Fibroids: This is the name for a very common tumour found in women and can impact the ability to carry a baby to term, in addition to causing issues becoming pregnant. Fibroids can make it more difficult for an embryo to attach to the uterus, and for the uterus to support pregnancy.
Poor ovarian reserve
Each month when an egg is released from the ovaries, the egg comes from the ovarian reserve, the finite store of eggs a woman has. Unfortunately, there are instances when the number of eggs is low. Women over the age of 40 naturally have far fewer eggs in their ovarian reserve than a woman under 40, which is why they will find it much harder to get pregnant.
Premature Ovarian Insufficiency (POI), also referred to as premature ovarian failure, is the name given to a condition when a woman’s ovaries stop working before the age of 45. In many cases, the cause is unknown, but it is thought that certain genetic disorders, autoimmune diseases, chemotherapy or radiation, and metabolic disorders could be influencing factors.
Damage to the reproductive system

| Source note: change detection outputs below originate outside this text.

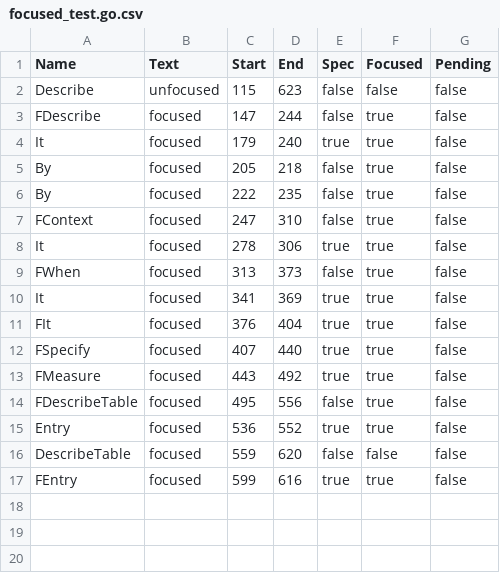
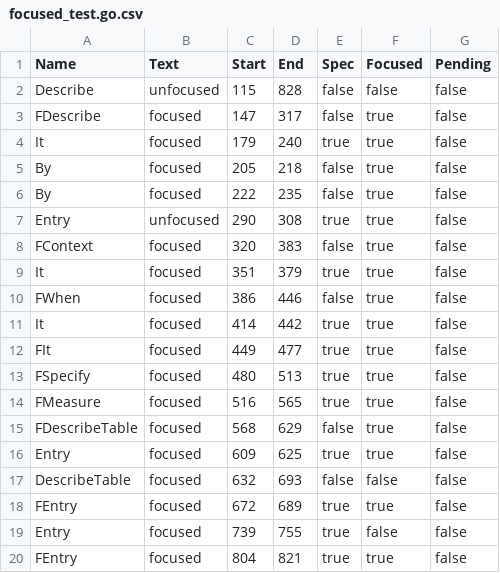
Before and after one commit to onsi/ginkgo, a CSV file: ginkgo/outline/_testdata/focused_test.go.csv, drawn as a sheet.

Commit message:
Add ItTable to outline fixtures and regenerate testdata files

```diff
--- a/ginkgo/outline/_testdata/focused_test.go.csv
+++ b/ginkgo/outline/_testdata/focused_test.go.csv
@@ -1,4 +1,4 @@
 Name,Text,Start,End,Spec,Focused,Pending
-Describe,unfocused,115,623,false,false,false
-FDescribe,focused,147,244,false,true,false
+Describe,unfocused,115,828,false,false,false
+FDescribe,focused,147,317,false,true,false
 It,focused,179,240,true,true,false
@@ -6,12 +6,15 @@ By,focused,205,218,false,true,false
 By,focused,222,235,false,true,false
-FContext,focused,247,310,false,true,false
-It,focused,278,306,true,true,false
-FWhen,focused,313,373,false,true,false
-It,focused,341,369,true,true,false
-FIt,focused,376,404,true,true,false
-FSpecify,focused,407,440,true,true,false
-FMeasure,focused,443,492,true,true,false
-FDescribeTable,focused,495,556,false,true,false
-Entry,focused,536,552,true,true,false
-DescribeTable,focused,559,620,false,false,false
-FEntry,focused,599,616,true,true,false
+Entry,unfocused,290,308,true,true,false
+FContext,focused,320,383,false,true,false
+It,focused,351,379,true,true,false
+FWhen,focused,386,446,false,true,false
+It,focused,414,442,true,true,false
+FIt,focused,449,477,true,true,false
+FSpecify,focused,480,513,true,true,false
+FMeasure,focused,516,565,true,true,false
+FDescribeTable,focused,568,629,false,true,false
+Entry,focused,609,625,true,true,false
+DescribeTable,focused,632,693,false,false,false
+FEntry,focused,672,689,true,true,false
+Entry,focused,739,755,true,false,false
+FEntry,focused,804,821,true,true,false
```
Also changed, not shown: ginkgo/outline/_testdata/alias_test.go.csv, ginkgo/outline/_testdata/nodot_test.go.csv, 17 other files.
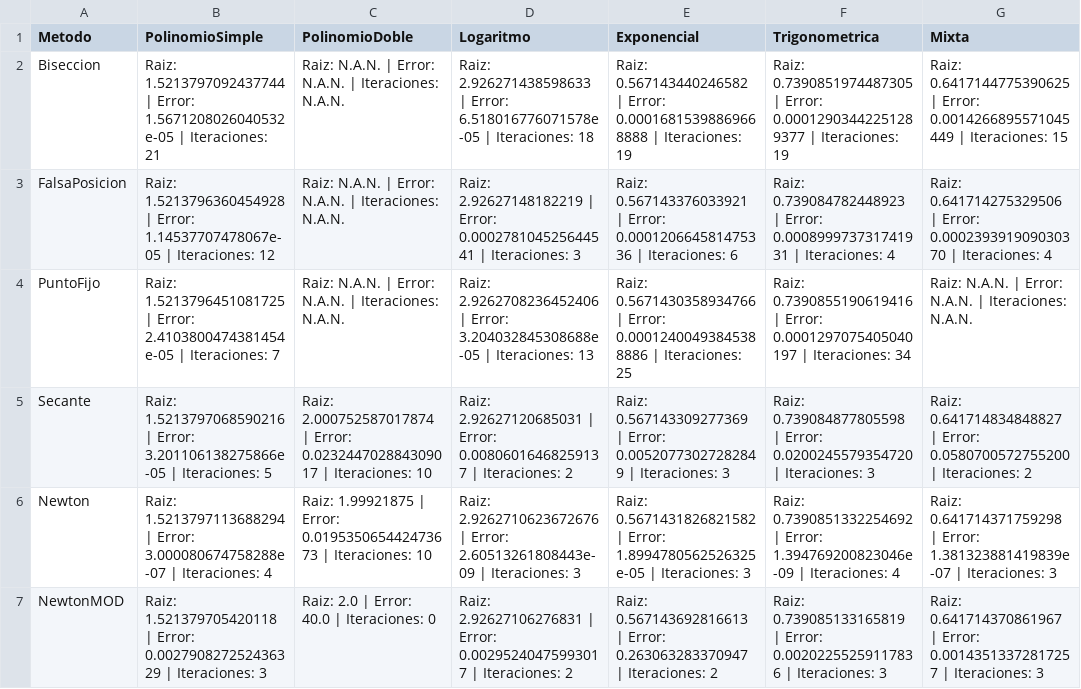
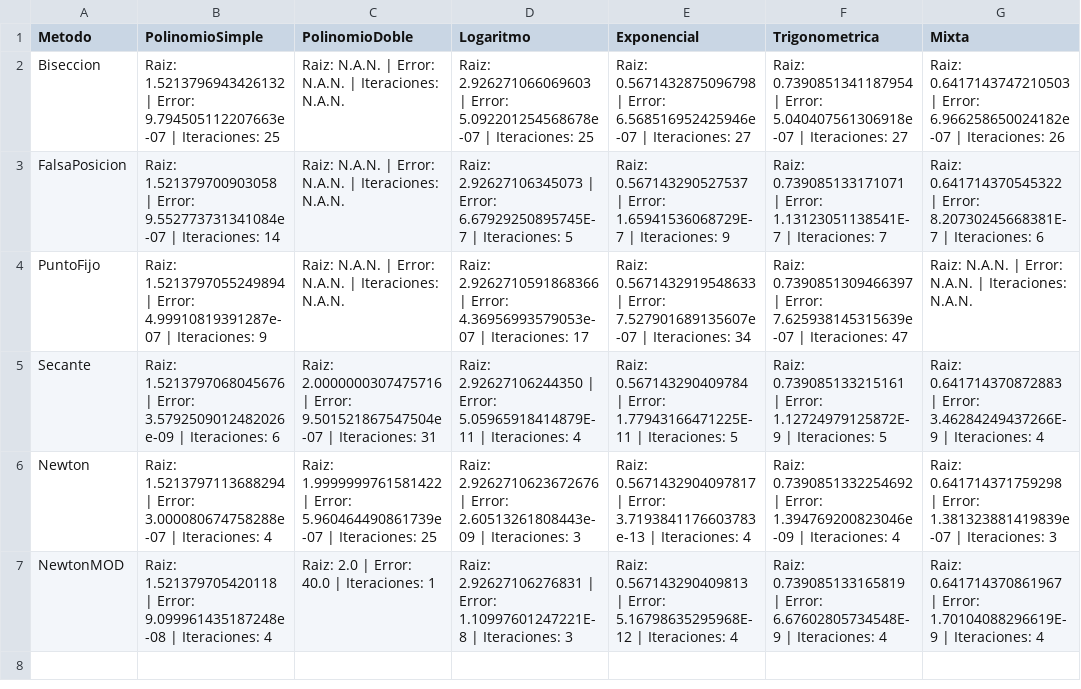
Before and after one commit to Hugo0AC/MetodosNumericos, a CSV file: src/data/resultados.csv, drawn as a sheet.

```diff
--- a/src/data/resultados.csv
+++ b/src/data/resultados.csv
@@ -1,7 +1,7 @@
 Metodo,PolinomioSimple,PolinomioDoble,Logaritmo,Exponencial,Trigonometrica,Mixta
-Biseccion,Raiz: 1.5213797092437744 | Error: 1.5671208026040532e-05 | Iteraciones: 21,Raiz: N.A.N. | Error: N.A.N. | Iteraciones: N.A.N.,Raiz: 2.926271438598633 | Error: 6.518016776071578e-05 | Iteraciones: 18,Raiz: 0.567143440246582 | Error: 0.00016815398869668888 | Iteraciones: 19,Raiz: 0.7390851974487305 | Error: 0.00012903442251289377 | Iteraciones: 19,Raiz: 0.6417144775390625 | Error: 0.0014266895571045449 | Iteraciones: 15
-FalsaPosicion,Raiz: 1.5213796360454928 | Error: 1.14537707478067e-05 | Iteraciones: 12,Raiz: N.A.N. | Error: N.A.N. | Iteraciones: N.A.N.,Raiz: 2.92627148182219 | Error: 0.000278104525644541 | Iteraciones: 3,Raiz: 0.567143376033921 | Error: 0.000120664581475336 | Iteraciones: 6,Raiz: 0.739084782448923 | Error: 0.000899973731741931 | Iteraciones: 4,Raiz: 0.641714275329506 | Error: 0.000239391909030370 | Iteraciones: 4
-PuntoFijo,Raiz: 1.5213796451081725 | Error: 2.4103800474381454e-05 | Iteraciones: 7,Raiz: N.A.N. | Error: N.A.N. | Iteraciones: N.A.N.,Raiz: 2.9262708236452406 | Error: 3.204032845308688e-05 | Iteraciones: 13,Raiz: 0.5671430358934766 | Error: 0.00012400493845388886 | Iteraciones: 25,Raiz: 0.7390855190619416 | Error: 0.0001297075405040197 | Iteraciones: 34,Raiz: N.A.N. | Error: N.A.N. | Iteraciones: N.A.N.
-Secante,Raiz: 1.5213797068590216 | Error: 3.201106138275866e-05 | Iteraciones: 5,Raiz: 2.000752587017874 | Error: 0.023244702884309017 | Iteraciones: 10,Raiz: 2.92627120685031 | Error: 0.00806016468259137 | Iteraciones: 2,Raiz: 0.567143309277369 | Error: 0.00520773027282849 | Iteraciones: 3,Raiz: 0.739084877805598 | Error: 0.0200245579354720 | Iteraciones: 3,Raiz: 0.641714834848827 | Error: 0.0580700572755200 | Iteraciones: 2
-Newton,Raiz: 1.5213797113688294 | Error: 3.000080674758288e-07 | Iteraciones: 4,Raiz: 1.99921875 | Error: 0.019535065442473673 | Iteraciones: 10,Raiz: 2.9262710623672676 | Error: 2.60513261808443e-09 | Iteraciones: 3,Raiz: 0.5671431826821582 | Error: 1.8994780562526325e-05 | Iteraciones: 3,Raiz: 0.7390851332254692 | Error: 1.394769200823046e-09 | Iteraciones: 4,Raiz: 0.641714371759298 | Error: 1.381323881419839e-07 | Iteraciones: 3
-NewtonMOD,Raiz: 1.521379705420118 | Error: 0.002790827252436329 | Iteraciones: 3,Raiz: 2.0 | Error: 40.0 | Iteraciones: 0,Raiz: 2.92627106276831 | Error: 0.00295240475993017 | Iteraciones: 2,Raiz: 0.567143692816613 | Error: 0.263063283370947 | Iteraciones: 2,Raiz: 0.739085133165819 | Error: 0.00202255259117836 | Iteraciones: 3,Raiz: 0.641714370861967 | Error: 0.00143513372817257 | Iteraciones: 3
+Biseccion,Raiz: 1.5213796943426132 | Error: 9.794505112207663e-07 | Iteraciones: 25,Raiz: N.A.N. | Error: N.A.N. | Iteraciones: N.A.N.,Raiz: 2.926271066069603 | Error: 5.092201254568678e-07 | Iteraciones: 25,Raiz: 0.5671432875096798 | Error: 6.568516952425946e-07 | Iteraciones: 27,Raiz: 0.7390851341187954 | Error: 5.040407561306918e-07 | Iteraciones: 27,Raiz: 0.6417143747210503 | Error: 6.966258650024182e-07 | Iteraciones: 26
+FalsaPosicion,Raiz: 1.521379700903058 | Error: 9.552773731341084e-07 | Iteraciones: 14,Raiz: N.A.N. | Error: N.A.N. | Iteraciones: N.A.N.,Raiz: 2.92627106345073 | Error: 6.67929250895745E-7 | Iteraciones: 5,Raiz: 0.567143290527537 | Error: 1.65941536068729E-7 | Iteraciones: 9,Raiz: 0.739085133171071 | Error: 1.13123051138541E-7 | Iteraciones: 7,Raiz: 0.641714370545322 | Error: 8.20730245668381E-7 | Iteraciones: 6
+PuntoFijo,Raiz: 1.5213797055249894 | Error: 4.99910819391287e-07 | Iteraciones: 9,Raiz: N.A.N. | Error: N.A.N. | Iteraciones: N.A.N.,Raiz: 2.9262710591868366 | Error: 4.36956993579053e-07 | Iteraciones: 17,Raiz: 0.5671432919548633 | Error: 7.527901689135607e-07 | Iteraciones: 34,Raiz: 0.7390851309466397 | Error: 7.625938145315639e-07 | Iteraciones: 47,Raiz: N.A.N. | Error: N.A.N. | Iteraciones: N.A.N.
+Secante,Raiz: 1.5213797068045676 | Error: 3.5792509012482026e-09 | Iteraciones: 6,Raiz: 2.0000000307475716 | Error: 9.501521867547504e-07 | Iteraciones: 31,Raiz: 2.92627106244350 | Error: 5.05965918414879E-11 | Iteraciones: 4,Raiz: 0.567143290409784 | Error: 1.77943166471225E-11 | Iteraciones: 5,Raiz: 0.739085133215161 | Error: 1.12724979125872E-9 | Iteraciones: 5,Raiz: 0.641714370872883 | Error: 3.46284249437266E-9 | Iteraciones: 4
+Newton,Raiz: 1.5213797113688294 | Error: 3.000080674758288e-07 | Iteraciones: 4,Raiz: 1.9999999761581422 | Error: 5.960464490861739e-07 | Iteraciones: 25,Raiz: 2.9262710623672676 | Error: 2.60513261808443e-09 | Iteraciones: 3,Raiz: 0.5671432904097817 | Error: 3.7193841176603783e-13 | Iteraciones: 4,Raiz: 0.7390851332254692 | Error: 1.394769200823046e-09 | Iteraciones: 4,Raiz: 0.641714371759298 | Error: 1.381323881419839e-07 | Iteraciones: 3
+NewtonMOD,Raiz: 1.521379705420118 | Error: 9.099961435187248e-08 | Iteraciones: 4,Raiz: 2.0 | Error: 40.0 | Iteraciones: 1,Raiz: 2.92627106276831 | Error: 1.10997601247221E-8 | Iteraciones: 3,Raiz: 0.567143290409813 | Error: 5.16798635295968E-12 | Iteraciones: 4,Raiz: 0.739085133165819 | Error: 6.67602805734548E-9 | Iteraciones: 4,Raiz: 0.641714370861967 | Error: 1.70104088296619E-9 | Iteraciones: 4
```
Also changed, not shown: src/data/xfx_evalauda.csv, 15 other files.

Environmental toxins, radiation, and chemotherapy can all damage the reproductive system, making natural conception difficult and in many cases, impossible.
The female reproductive system can also be damaged by scarring caused by surgeries. Uterine scarring impacts the blood flow to the endometrial lining which can make it difficult for an embryo to implant. Scar tissue can also block the tiny opening to the fallopian tubes, making it a challenge for the egg to get through. Most injuries happen through surgery, for example, a C-section, or any surgery on the reproductive system..
Finding a fertility clinic
It’s really useful to be informed about the causes of infertility if you’ve been trying for a baby without success. But really, the best thing you could do is to seek advice from a fertility specialist at the earliest opportunity if you have any suspicion there could be something wrong.
Looking for the best fertility clinic in London? Fear not, the City is packed with some of the world’s finest fertility clinics and doctors, and you’re bound to find one that is right for you and your fertility journey.